Do you remember the first time you read your very first greentext? It was more than likely extremely messed up, or sometimes thoughtful, but either way you always took it for what it was, regardless of its entirely possible lack of truth. Indeed, I myself sunk many hours into that minimalist website, always hoping to pick up little gems of comedy of each of its respective boards. The task of doing so, however, was gross at times.
4chan was one of those sites that was essentially controlled chaos. Everything was acceptable, and few posts were actually removed. It was true that if you posted CP anywhere on 4chan, everyone else would band together to find you, and see you apprehended. That was just something they did.
Most people seemed to find 4chan as a pit filled with the worst of the worst. Ask any prominent Tumblr user, and I’m sure they’d tell you about all the jokes 4chan played on them, like the many times where a 4chan anon would purposefully cut off part of their posts, hiding them behind ASCII ‘black boxes’ while leaving words like ‘gore’, ‘CP’, ‘Users:’, ‘Tags’, and other similar words. To them, it was serious, but to the onlooker like myself, it was the greatest form of a good laugh. 4chan was a place of laughter, but also, in a semi-ironic way, they helped people. Besides the previously noted ‘tracking down the posters of CP,’ they also grouped together to fund many good charities.
It’s very possible that you’ve heard of Vivian James. Vivian, who has long since brought a sort of ‘face’ to GamerGate, was also the ‘fruit’ of 4chan’s funding the women’s project in gaming development. Indeed, 4chan donated about $13,000 to The Fine Young Capitalists to be able to have the pleasure of forming their own character. 4chan truly left their mark on her, based on the green hair clip that looks exactly like the 4 leaf clover that was 4chan’s icon. Of course, with the name of ‘4chan’ backing a charity, and for women’s rights in video games of all things, it would only lead to more controversy. Those were the days. And by days, I mean last year.
The moot point
Those days are gone; moot (as he spelled it) was looking to sell this wonderland. He had his mods kick it up a notch, and started to end all threads that had anything to do with GamerGate, feminism, or topics similar, turning 4chan’s very popular ‘/v/’ board into a wasteland. Similar things happened on other websites as well such as the Escapist forums and Reddit, thus creating the first of many attempts to silence the masses.
Many theories were produced as to why moot wanted to sell it. From the rabbit hole that is the ‘Zoe Quinn Scandal’ (many believe Zoe and moot dated once), it is said that moot wanted to sell 4chan to Gawker, but I myself question what Gawker would gain out of that save for ownership of a has-been and a few servers. However, with 4chan now in ruins thanks to its own creator, what would the users do now? Where could they go? Enter 8chan.
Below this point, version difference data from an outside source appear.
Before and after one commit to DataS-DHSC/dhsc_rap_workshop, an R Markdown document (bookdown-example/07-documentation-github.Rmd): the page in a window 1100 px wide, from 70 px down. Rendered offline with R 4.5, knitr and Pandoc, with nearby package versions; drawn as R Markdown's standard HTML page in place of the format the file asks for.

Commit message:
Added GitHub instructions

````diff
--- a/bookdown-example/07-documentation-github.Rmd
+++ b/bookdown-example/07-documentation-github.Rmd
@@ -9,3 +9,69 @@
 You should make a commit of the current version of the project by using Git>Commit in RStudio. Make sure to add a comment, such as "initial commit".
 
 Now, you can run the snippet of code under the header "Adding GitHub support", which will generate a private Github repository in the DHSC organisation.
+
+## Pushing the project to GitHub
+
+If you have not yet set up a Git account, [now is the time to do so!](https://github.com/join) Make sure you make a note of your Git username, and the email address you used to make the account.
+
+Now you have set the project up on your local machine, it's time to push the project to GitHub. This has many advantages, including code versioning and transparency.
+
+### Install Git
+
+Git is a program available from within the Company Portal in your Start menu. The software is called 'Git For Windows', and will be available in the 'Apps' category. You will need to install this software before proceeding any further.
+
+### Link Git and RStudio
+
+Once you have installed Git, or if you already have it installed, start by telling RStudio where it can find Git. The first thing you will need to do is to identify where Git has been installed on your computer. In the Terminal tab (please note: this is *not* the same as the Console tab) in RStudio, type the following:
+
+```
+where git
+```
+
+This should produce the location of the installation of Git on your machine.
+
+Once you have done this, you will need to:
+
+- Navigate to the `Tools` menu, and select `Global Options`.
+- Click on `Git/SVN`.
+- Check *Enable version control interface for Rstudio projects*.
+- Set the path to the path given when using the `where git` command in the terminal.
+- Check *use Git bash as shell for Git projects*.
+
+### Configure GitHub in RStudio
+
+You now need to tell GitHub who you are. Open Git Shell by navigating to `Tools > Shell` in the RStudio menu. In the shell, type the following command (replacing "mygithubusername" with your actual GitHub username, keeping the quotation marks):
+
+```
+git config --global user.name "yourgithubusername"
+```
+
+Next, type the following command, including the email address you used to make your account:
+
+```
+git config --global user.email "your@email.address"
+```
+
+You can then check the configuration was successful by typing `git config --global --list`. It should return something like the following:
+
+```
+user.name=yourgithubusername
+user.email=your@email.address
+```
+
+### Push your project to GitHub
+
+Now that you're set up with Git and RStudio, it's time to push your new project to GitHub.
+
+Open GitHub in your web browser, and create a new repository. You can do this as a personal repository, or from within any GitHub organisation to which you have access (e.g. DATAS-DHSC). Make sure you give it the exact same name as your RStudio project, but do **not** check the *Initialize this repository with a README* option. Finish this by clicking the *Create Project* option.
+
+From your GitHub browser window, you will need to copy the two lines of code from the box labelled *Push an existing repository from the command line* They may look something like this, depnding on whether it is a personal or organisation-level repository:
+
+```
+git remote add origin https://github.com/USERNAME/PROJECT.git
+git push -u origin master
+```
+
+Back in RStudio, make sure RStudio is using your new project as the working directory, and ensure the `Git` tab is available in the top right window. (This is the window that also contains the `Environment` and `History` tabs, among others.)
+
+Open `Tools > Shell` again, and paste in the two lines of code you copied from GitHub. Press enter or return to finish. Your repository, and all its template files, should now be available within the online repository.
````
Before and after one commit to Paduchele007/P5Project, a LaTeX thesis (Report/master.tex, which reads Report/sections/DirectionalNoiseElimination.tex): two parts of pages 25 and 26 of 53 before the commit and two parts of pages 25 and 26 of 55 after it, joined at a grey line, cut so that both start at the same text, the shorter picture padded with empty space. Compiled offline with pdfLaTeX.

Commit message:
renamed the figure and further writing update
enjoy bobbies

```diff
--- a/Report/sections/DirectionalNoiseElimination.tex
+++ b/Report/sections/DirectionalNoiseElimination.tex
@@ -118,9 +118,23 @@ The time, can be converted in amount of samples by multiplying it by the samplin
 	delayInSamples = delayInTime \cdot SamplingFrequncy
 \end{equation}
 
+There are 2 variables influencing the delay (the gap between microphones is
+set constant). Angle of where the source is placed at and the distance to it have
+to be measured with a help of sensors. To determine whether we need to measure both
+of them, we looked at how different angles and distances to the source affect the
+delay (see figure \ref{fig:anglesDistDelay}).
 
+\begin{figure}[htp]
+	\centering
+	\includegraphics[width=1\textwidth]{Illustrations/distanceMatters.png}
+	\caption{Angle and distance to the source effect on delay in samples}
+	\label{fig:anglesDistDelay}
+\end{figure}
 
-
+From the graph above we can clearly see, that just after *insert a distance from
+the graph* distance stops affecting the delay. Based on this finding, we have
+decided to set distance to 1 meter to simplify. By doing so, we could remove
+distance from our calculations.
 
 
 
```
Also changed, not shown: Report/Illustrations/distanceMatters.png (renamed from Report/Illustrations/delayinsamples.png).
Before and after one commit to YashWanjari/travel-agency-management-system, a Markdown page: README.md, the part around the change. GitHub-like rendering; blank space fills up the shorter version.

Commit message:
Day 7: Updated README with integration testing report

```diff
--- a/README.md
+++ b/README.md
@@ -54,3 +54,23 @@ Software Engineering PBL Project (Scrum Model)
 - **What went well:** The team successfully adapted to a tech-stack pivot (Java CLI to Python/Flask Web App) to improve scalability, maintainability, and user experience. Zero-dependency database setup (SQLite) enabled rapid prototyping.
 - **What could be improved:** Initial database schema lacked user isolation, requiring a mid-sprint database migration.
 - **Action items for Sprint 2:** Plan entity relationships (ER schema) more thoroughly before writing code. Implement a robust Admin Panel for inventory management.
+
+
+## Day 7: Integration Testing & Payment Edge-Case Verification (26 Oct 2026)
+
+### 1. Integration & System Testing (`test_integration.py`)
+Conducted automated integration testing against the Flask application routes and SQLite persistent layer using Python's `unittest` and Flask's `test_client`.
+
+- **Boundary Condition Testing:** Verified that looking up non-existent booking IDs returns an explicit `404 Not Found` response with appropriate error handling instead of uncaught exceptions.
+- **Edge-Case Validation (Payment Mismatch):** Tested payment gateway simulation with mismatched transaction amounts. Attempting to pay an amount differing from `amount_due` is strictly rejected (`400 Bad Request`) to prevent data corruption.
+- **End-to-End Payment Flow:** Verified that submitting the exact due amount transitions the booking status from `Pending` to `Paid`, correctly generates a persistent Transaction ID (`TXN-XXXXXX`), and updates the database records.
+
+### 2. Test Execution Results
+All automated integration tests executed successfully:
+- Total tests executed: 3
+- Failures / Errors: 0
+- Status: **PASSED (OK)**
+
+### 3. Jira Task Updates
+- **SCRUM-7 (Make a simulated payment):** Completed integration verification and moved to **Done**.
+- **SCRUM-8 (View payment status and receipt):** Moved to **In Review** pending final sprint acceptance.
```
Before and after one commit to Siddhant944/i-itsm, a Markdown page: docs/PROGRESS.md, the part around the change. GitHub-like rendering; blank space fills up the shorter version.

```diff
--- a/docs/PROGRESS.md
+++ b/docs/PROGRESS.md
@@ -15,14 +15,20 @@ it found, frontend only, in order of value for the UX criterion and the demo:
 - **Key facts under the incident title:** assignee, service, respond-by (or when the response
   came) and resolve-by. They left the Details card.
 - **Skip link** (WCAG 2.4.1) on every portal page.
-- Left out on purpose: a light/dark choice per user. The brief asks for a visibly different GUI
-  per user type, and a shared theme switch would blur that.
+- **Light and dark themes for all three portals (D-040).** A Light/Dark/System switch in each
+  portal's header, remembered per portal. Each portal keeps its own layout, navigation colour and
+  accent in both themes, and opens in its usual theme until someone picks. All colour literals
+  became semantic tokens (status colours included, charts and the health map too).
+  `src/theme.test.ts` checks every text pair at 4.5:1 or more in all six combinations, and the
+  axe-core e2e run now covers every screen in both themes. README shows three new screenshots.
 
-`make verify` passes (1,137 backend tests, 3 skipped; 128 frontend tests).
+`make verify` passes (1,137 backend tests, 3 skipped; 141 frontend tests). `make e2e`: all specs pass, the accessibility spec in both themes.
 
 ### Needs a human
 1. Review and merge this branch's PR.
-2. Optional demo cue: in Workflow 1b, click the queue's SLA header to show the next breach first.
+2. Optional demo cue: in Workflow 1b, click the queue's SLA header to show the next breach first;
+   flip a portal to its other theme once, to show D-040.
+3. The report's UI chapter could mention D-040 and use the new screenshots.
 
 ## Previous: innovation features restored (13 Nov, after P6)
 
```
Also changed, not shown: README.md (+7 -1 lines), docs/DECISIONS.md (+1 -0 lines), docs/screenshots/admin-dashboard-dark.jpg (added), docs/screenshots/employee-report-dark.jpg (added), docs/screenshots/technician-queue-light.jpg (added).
The Hero Is Already Here
Its creator, known as ‘Hotwheels’, apparently came up with the idea for the site whist on a shrooms trip. 8chan very simply is 4chan but with the allowance of anyone to make a board. All rules still apply, and just like 4chan, you cannot create an account. 8chan was and now is the latest and greatest way to get your daily dose of free speech, whenever you want it.
You could not make your own board on 4chan, and while not too too many boards exist on 8chan either, at least you have the freedom to make one if you want. There’s a very tolerant atheist board and a very active Christian board as well. That’s what respect looks like. Two boards based on very different topics, literally back to back from each other, and there are no fights, only debates.
Moot has long since retired from 4chan, after 11.5 long years of running it. I do not know what he will do now, but like most internet has-beens, he’ll more than likely fade into obscurity with 4chan constantly looming over him, a constant reminder of the shell both the site and himself have become.
So What Now?
So what about 8chan? What will 8chan’s impact be? 4chan certainly left it large shoes to fill, but it’s already hard at work doing so, as they have already made a joke raid to Tumblr. It never even happened but Tumblr users thought it did, so they turned on each other in was maybe the funniest several days on Tumblr. Currently they’re doing a letter writing campaign to a large group of Israeli people. I am not sure why.
4chan never had a gamergate board, nor a board devoted to a few set religions. I will always remember what 4chan was, and will hold its memory and presence deep inside of my heart, especially the second chamber. May it rest in peace.